Department of Foreign Affairs and Trade – Australia in brief
This is a very comprehensive summary of many aspects of Australia and is an excellent introduction to the basics of Australia.
Australia.gov.au – About Australia
Similar to the above Department of Foreign Affairs and Trade website.
Australia.gov.au – Culture
More information about Australia’s culture
Lonely Planet’s Guide to Australia
Information for travelling and staying a little longer
Official Australian Tourism Website
Police in Australia
Australians consider it safe to contact the police whenever they need assistance with criminal or security matters.
In a life or property threatening emergency, dial 000 (triple zero) from any telephone.
Australian Federal Police
New South Wales Police
Northern Territory Police
South Australia Police
Western Australian Police
There are also several other law enforcement agencies in Australia and the following link provides a range of basic information and relevant links.
australia.gov.au – Law and Justice
If you are planning to bring certain items to Australia, you will need to ensure that you comply with the local laws
If you are seeking further advice, you need to:
1) Read this section in full
2) Follow the links and read the resources provided
3) Prepare written questions that you can email to someone who can provide more assistance
4) Follow up with a phone call (maximum of 10 minutes) before seeking additional professional advice (paid or unpaid) from at least three sources if you have complex issues to resolve.

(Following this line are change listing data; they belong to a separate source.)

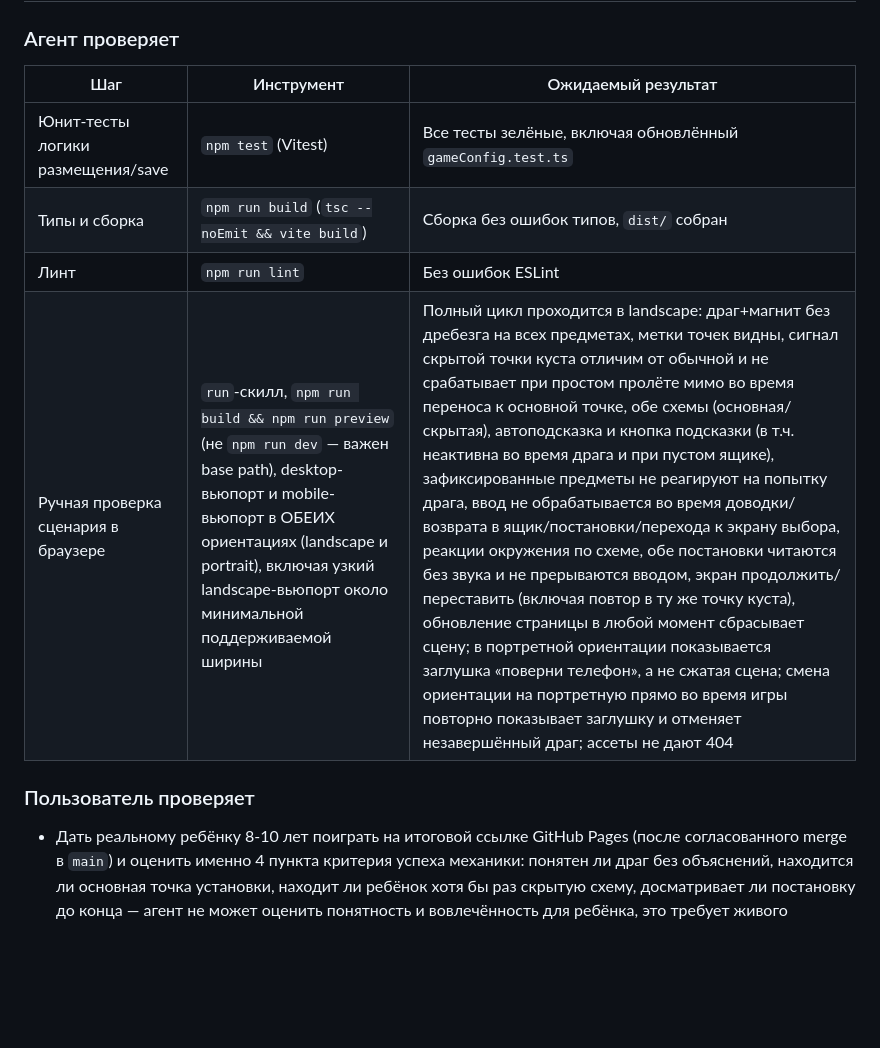
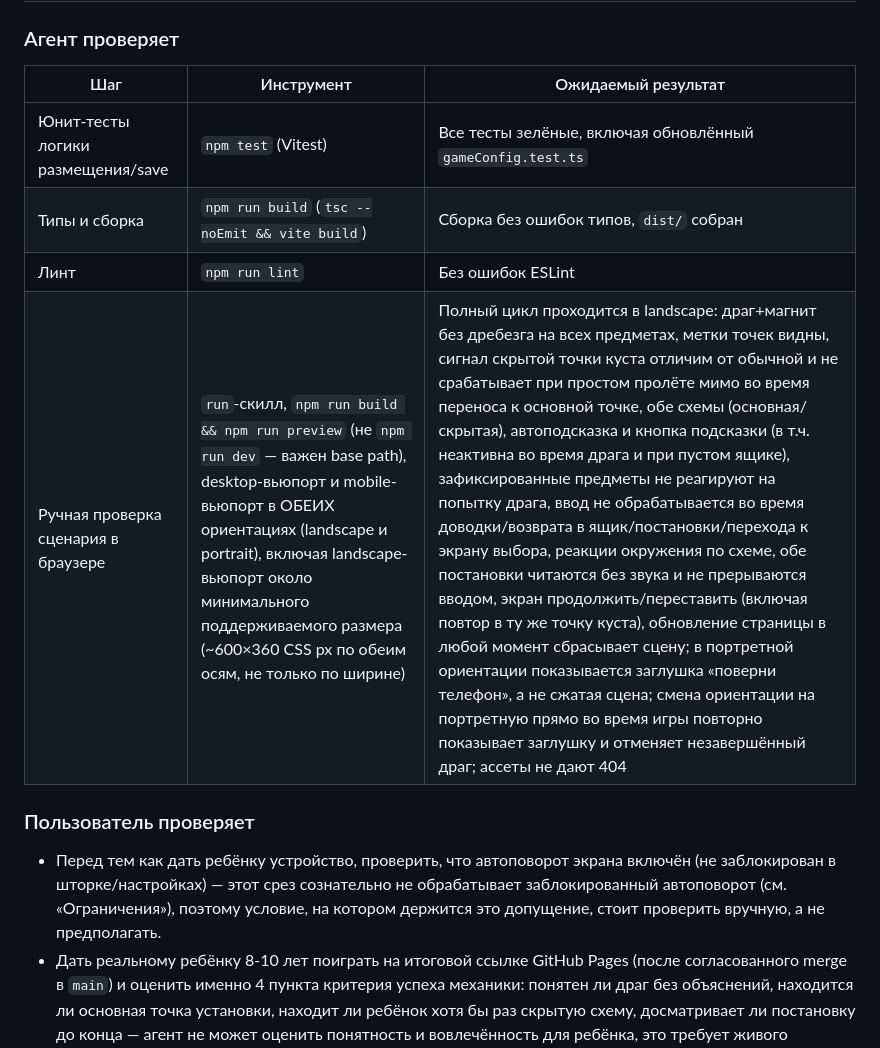
Before and after one commit to hasico/teddy-and-the-magic-theatre, a Markdown page: work/act-1-vertical-slice/user-spec.md, the part around one of its changes. Rendered like a GitHub page; blank space fills up the shorter version.

```diff
--- a/work/act-1-vertical-slice/user-spec.md
+++ b/work/act-1-vertical-slice/user-spec.md
@@ -455,15 +460,20 @@ Pages (уже настроен). Размер фичи — L: с нуля соз
 
 ### Агент проверяет
 
-| Шаг                                 | Инструмент                                                                                                                                                                                                                                 | Ожидаемый результат                                                                                                                                                                                                                                                                                                                                                                                                                                                                                                                                                                                                                                                                                                                                                                                                                                                                                                                           |
-| ----------------------------------- | ------------------------------------------------------------------------------------------------------------------------------------------------------------------------------------------------------------------------------------------ | --------------------------------------------------------------------------------------------------------------------------------------------------------------------------------------------------------------------------------------------------------------------------------------------------------------------------------------------------------------------------------------------------------------------------------------------------------------------------------------------------------------------------------------------------------------------------------------------------------------------------------------------------------------------------------------------------------------------------------------------------------------------------------------------------------------------------------------------------------------------------------------------------------------------------------------------- |
-| Юнит-тесты логики размещения/save   | `npm test` (Vitest)                                                                                                                                                                                                                        | Все тесты зелёные, включая обновлённый `gameConfig.test.ts`                                                                                                                                                                                                                                                                                                                                                                                                                                                                                                                                                                                                                                                                                                                                                                                                                                                                                   |
-| Типы и сборка                       | `npm run build` (`tsc --noEmit && vite build`)                                                                                                                                                                                             | Сборка без ошибок типов, `dist/` собран                                                                                                                                                                                                                                                                                                                                                                                                                                                                                                                                                                                                                                                                                                                                                                                                                                                                                                       |
-| Линт                                | `npm run lint`                                                                                                                                                                                                                             | Без ошибок ESLint                                                                                                                                                                                                                                                                                                                                                                                                                                                                                                                                                                                                                                                                                                                                                                                                                                                                                                                             |
-| Ручная проверка сценария в браузере | `run`-скилл, `npm run build && npm run preview` (не `npm run dev` — важен base path), desktop-вьюпорт и mobile-вьюпорт в ОБЕИХ ориентациях (landscape и portrait), включая узкий landscape-вьюпорт около минимальной поддерживаемой ширины | Полный цикл проходится в landscape: драг+магнит без дребезга на всех предметах, метки точек видны, сигнал скрытой точки куста отличим от обычной и не срабатывает при простом пролёте мимо во время переноса к основной точке, обе схемы (основная/скрытая), автоподсказка и кнопка подсказки (в т.ч. неактивна во время драга и при пустом ящике), зафиксированные предметы не реагируют на попытку драга, ввод не обрабатывается во время доводки/возврата в ящик/постановки/перехода к экрану выбора, реакции окружения по схеме, обе постановки читаются без звука и не прерываются вводом, экран продолжить/переставить (включая повтор в ту же точку куста), обновление страницы в любой момент сбрасывает сцену; в портретной ориентации показывается заглушка «поверни телефон», а не сжатая сцена; смена ориентации на портретную прямо во время игры повторно показывает заглушку и отменяет незавершённый драг; ассеты не дают 404 |
+| Шаг                                 | Инструмент                                                                                                                                                                                                                                                                                   | Ожидаемый результат                                                                                                                                                                                                                                                                                                                                                                                                                                                                                                                                                                                                                                                                                                                                                                                                                                                                                                                           |
+| ----------------------------------- | -------------------------------------------------------------------------------------------------------------------------------------------------------------------------------------------------------------------------------------------------------------------------------------------- | --------------------------------------------------------------------------------------------------------------------------------------------------------------------------------------------------------------------------------------------------------------------------------------------------------------------------------------------------------------------------------------------------------------------------------------------------------------------------------------------------------------------------------------------------------------------------------------------------------------------------------------------------------------------------------------------------------------------------------------------------------------------------------------------------------------------------------------------------------------------------------------------------------------------------------------------- |
+| Юнит-тесты логики размещения/save   | `npm test` (Vitest)                                                                                                                                                                                                                                                                          | Все тесты зелёные, включая обновлённый `gameConfig.test.ts`                                                                                                                                                                                                                                                                                                                                                                                                                                                                                                                                                                                                                                                                                                                                                                                                                                                                                   |
+| Типы и сборка                       | `npm run build` (`tsc --noEmit && vite build`)                                                                                                                                                                                                                                               | Сборка без ошибок типов, `dist/` собран                                                                                                                                                                                                                                                                                                                                                                                                                                                                                                                                                                                                                                                                                                                                                                                                                                                                                                       |
+| Линт                                | `npm run lint`                                                                                                                                                                                                                                                                               | Без ошибок ESLint                                                                                                                                                                                                                                                                                                                                                                                                                                                                                                                                                                                                                                                                                                                                                                                                                                                                                                                             |
+| Ручная проверка сценария в браузере | `run`-скилл, `npm run build && npm run preview` (не `npm run dev` — важен base path), desktop-вьюпорт и mobile-вьюпорт в ОБЕИХ ориентациях (landscape и portrait), включая landscape-вьюпорт около минимального поддерживаемого размера (~600×360 CSS px по обеим осям, не только по ширине) | Полный цикл проходится в landscape: драг+магнит без дребезга на всех предметах, метки точек видны, сигнал скрытой точки куста отличим от обычной и не срабатывает при простом пролёте мимо во время переноса к основной точке, обе схемы (основная/скрытая), автоподсказка и кнопка подсказки (в т.ч. неактивна во время драга и при пустом ящике), зафиксированные предметы не реагируют на попытку драга, ввод не обрабатывается во время доводки/возврата в ящик/постановки/перехода к экрану выбора, реакции окружения по схеме, обе постановки читаются без звука и не прерываются вводом, экран продолжить/переставить (включая повтор в ту же точку куста), обновление страницы в любой момент сбрасывает сцену; в портретной ориентации показывается заглушка «поверни телефон», а не сжатая сцена; смена ориентации на портретную прямо во время игры повторно показывает заглушку и отменяет незавершённый драг; ассеты не дают 404 |
 
 ### Пользователь проверяет
 
+- Перед тем как дать ребёнку устройство, проверить, что автоповорот экрана
+  включён (не заблокирован в шторке/настройках) — этот срез сознательно не
+  обрабатывает заблокированный автоповорот (см. «Ограничения»), поэтому
+  условие, на котором держится это допущение, стоит проверить вручную, а не
+  предполагать.
 - Дать реальному ребёнку 8-10 лет поиграть на итоговой ссылке GitHub Pages
   (после согласованного merge в `main`) и оценить именно 4 пункта критерия
   успеха механики: понятен ли драг без объяснений, находится ли основная
```
Also changed, not shown: other parts of work/act-1-vertical-slice/user-spec.md (+15 -10 lines).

5) Contact Us for further professional (paid) assistance or referral